■ What to produce
Each line of the listing where the string "const" appears is to be identified and copied.

■ Material supplied
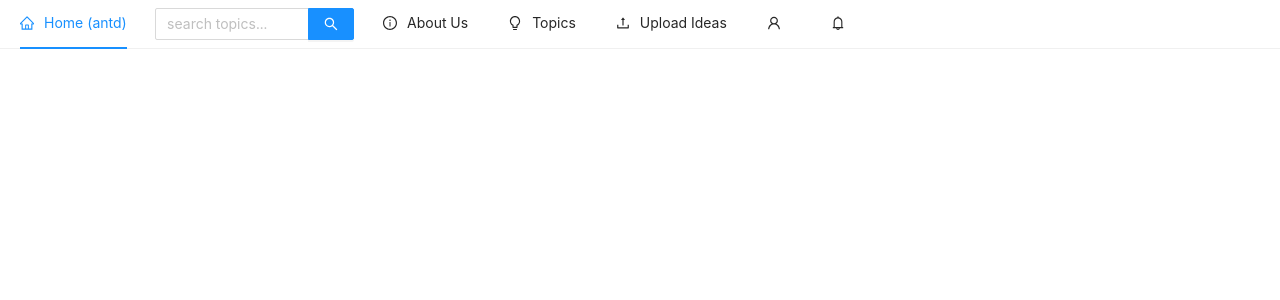
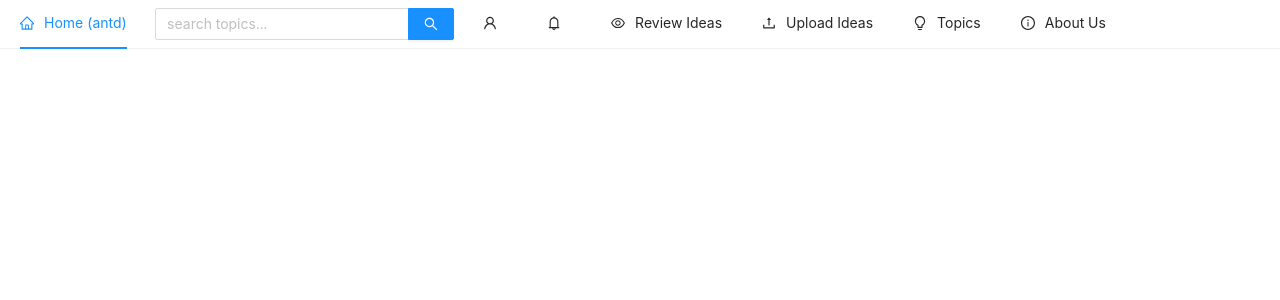
Before and after one commit to allenwu9999/Web-Programming-Final-Project, a React (Create React App) app: page / in a window 1280 px wide. Shown: the top 300 px of the page. Built offline with nearby package versions, Linux system fonts and the light colour scheme.

Commit message:
tmp upper bar

```diff
--- a/public/index.html
+++ b/public/index.html
@@ -24,7 +24,7 @@
       work correctly both with client-side routing and a non-root public URL.
       Learn how to configure a non-root public URL by running `npm run build`.
     -->
-    <title>React App</title>
+    <title>Ideas Republica</title>
   </head>
   <body>
     <noscript>You need to enable JavaScript to run this app.</noscript>
--- a/src/Template/Template.js
+++ b/src/Template/Template.js
@@ -9,7 +9,11 @@ import {
 		BellOutlined,
 		UserOutlined,
 		SettingFilled,
-		InfoCircleOutlined
+		InfoCircleOutlined,
+		ExportOutlined,
+		BookOutlined,
+		ProjectFilled,
+		EyeOutlined
 	} from '@ant-design/icons';
 
 const { SubMenu } = Menu;
@@ -17,6 +21,55 @@ const { Search } = Input;
 // or use import HeaderSearch from 'ant-design-pro/lib/HeaderSearch'; (?)
 
 function Template() {
+
+	const PopularTopics = [
+		{
+			group: 'Physics',
+			items: [
+				'Astrophysics',
+				'Acoustics',
+				'Atmospheric Physics'
+			]
+		},
+		{
+			group: 'Chemistry',
+			items: [
+				'Atmospheric Chemistry',
+				'Chemical Engineering'
+			]
+		}
+	];
+
+	const UserOptions = [
+		{
+			option: 'My Home Page',
+			icon: <HomeOutlined />
+		},
+		{
+			option: 'Settings',
+			icon: <SettingFilled />
+		},
+		{
+			option: 'My Ideas',
+			icon: <BulbOutlined />
+		},
+		{
+			option: 'interested Topics',
+			icon: <BookOutlined />
+		},
+		{
+			option: 'Ongoing Projects',
+			icon: <ProjectFilled />
+		},
+		{
+			option: 'My Reviews',
+			icon: <EyeOutlined />
+		}
+	];
+
+	const Notification = [
+	];
+
 	return (
 		<Affix offsetTop={0}>
 			<Menu mode="horizontal">
@@ -35,65 +88,108 @@ function Template() {
 					</a>
 				</Menu.Item>
 
+				<SubMenu
+					key="user"
+					icon={<UserOutlined />}
+					style={{ float: 'right' }}
+					onTitleClick={e => console.log("user")}
+				>
+				{
+					UserOptions.map(option => (
+							<Menu.Item key={option.option} icon={option.icon}>
+								{option.option}
+							</Menu.Item>
+						)
+					)
+				}
+					<Menu.Divider />
+					<Menu.Item key="logout" icon={<ExportOutlined />}>
+						Logout
+					</Menu.Item>
+				</SubMenu>
+
+				<SubMenu
+					key="notifications"
+					icon={<BellOutlined />}
+					style={{ float: 'right' }}
+					onTitleClick={e => console.log("notifications")}
+				>
+				{
+					Notification.length ?
+					(
+						Notification.map(notification => (
+								<Menu.Item
+									key={notification.text}
+									icon={notification.icon}
+								>
+									{notification.text}
+								</Menu.Item>
+							)
+						)
+					) :
+					(
+						<Menu.ItemGroup
+							title="No Notifications!"
+						/>
+					)
+				}
+				</SubMenu>
+
+				<Search
+					placeholder="search topics..."
+					allowClear
+					onSearch={() => console.log("Search")}
+					enterButton
+					style={{ width: 300, margin: 8, float: 'right'}}
+				/>
+
 				<Menu.Item
-					key="about"
-					icon={<InfoCircleOutlined />}
-					style={{ float: 'left' }}
+					key="review"
+					icon={<EyeOutlined />}
+					style={{ float: 'right' }}
 				>
-					About Us
+					Review Ideas
+				</Menu.Item>
+
+				<Menu.Item
+					key="upload"
+					icon={<UploadOutlined />}
+					style={{ float: 'right' }}
+				>
+					Upload Ideas
 				</Menu.Item>
 
 				<SubMenu
 					key="Topics"
 					title="Topics"
 					icon={<BulbOutlined />}
-					style={{ float: 'left' }}
+					style={{ float: 'right' }}
+					onTitleClick={e => console.log("Topics")}
 				>
-					<Menu.ItemGroup title="Item 1">
-						<Menu.Item key="setting:1">
-							Option 1
-						</Menu.Item>
-						<Menu.Item key="setting:2">
-							Option 2
-						</Menu.Item>
-					</Menu.ItemGroup>
-					<Menu.ItemGroup title="Item 2">
-						<Menu.Item key="setting:3">Option 3</Menu.Item>
-						<Menu.Item key="setting:4">Option 4</Menu.Item>
-					</Menu.ItemGroup>
+				{
+					PopularTopics.map(subject => (
+							<Menu.ItemGroup title={subject.group}>
+							{
+								subject.items.map(subsubject => (
+										<Menu.Item key={subsubject}>
+											{subsubject}
+										</Menu.Item>
+									)
+								)
+							}
+							</Menu.ItemGroup>
+						)
+					)
+				}
 				</SubMenu>
 
 				<Menu.Item
-					key="upload"
-					icon={<UploadOutlined />}
-					style={{ float: 'left' }}
-				>
-					Upload Ideas
-				</Menu.Item>
-
-				<SubMenu
-					key="user"
-					icon={<UserOutlined />}
+					key="about"
+					icon={<InfoCircleOutlined />}
 					style={{ float: 'right' }}
 				>
-					<Menu.Item key="settings" icon={<SettingFilled />}>
-						Settings
-					</Menu.Item>
-				</SubMenu>
-
-				<Menu.Item
-					key="notifications"
-					icon={<BellOutlined />}
-					style={{ float: 'right' }}
-				/>
-
-				<Search
-					placeholder="search topics..."
-					allowClear
-					onSearch={() => console.log("Search")}
-					enterButton
-					style={{ width: 200, margin: 8, float: 'right'}}
-				/>
+					About Us
+				</Menu.Item>
 
 			</Menu>
 		</Affix>
```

■ Task output
 const { SubMenu } = Menu;
@@ -17,6 +21,55 @@ const { Search } = Input;
+	const PopularTopics = [
+	const UserOptions = [
+	const Notification = [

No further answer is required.